─── Extracted entries
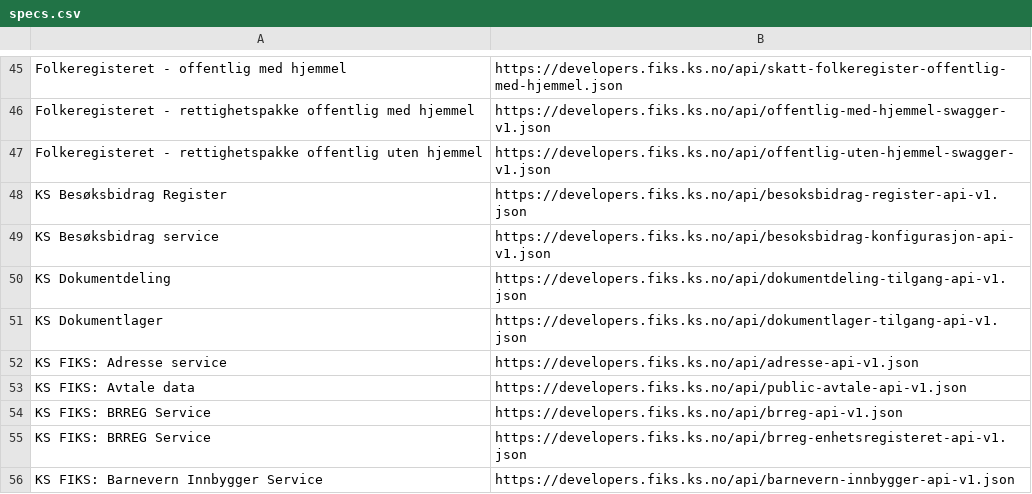
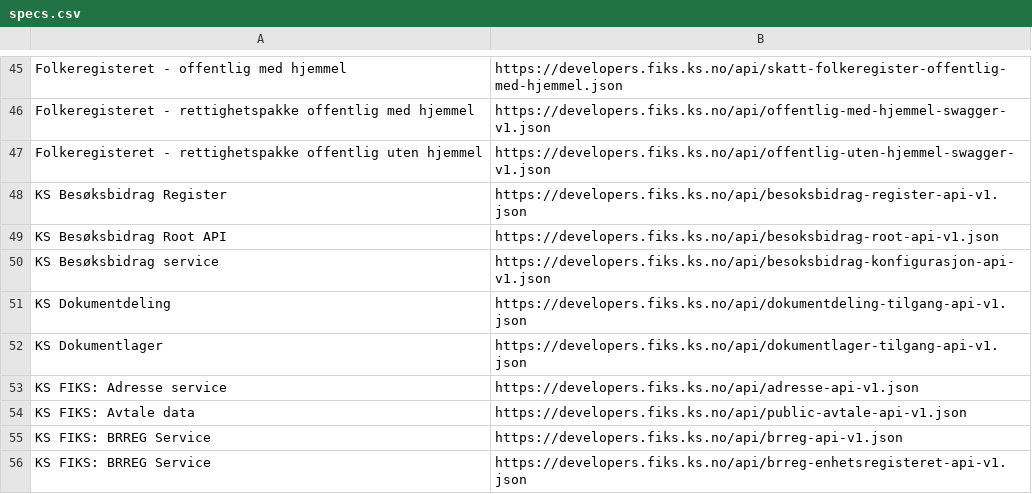
Before and after one commit to ks-no/ks-no.github.io, a CSV file: static/api/specs.csv, drawn as a sheet; only a part is shown, gaps mark what is left out; the shorter side is filled out with more unchanged rows; the diff names each change by its address in the sheet, - before the commit and + after, or states it on an @@ line.

```diff
--- a/static/api/specs.csv
+++ b/static/api/specs.csv
+row 49: KS Besøksbidrag Root API | https://developers.fiks.ks.no/api/besoksbidrag-root-api-v1.json
```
──────
Task directions » List every line above that contains the word "specs".

Task solution »
Before and after one commit to ks-no/ks-no.github.io, a CSV file: static/api/specs.csv, drawn as a sheet; only a part is shown, gaps mark what is left out; the shorter side is filled out with more unchanged rows; the diff names each change by its address in the sheet, - before the commit and + after, or states it on an @@ line.
--- a/static/api/specs.csv
+++ b/static/api/specs.csv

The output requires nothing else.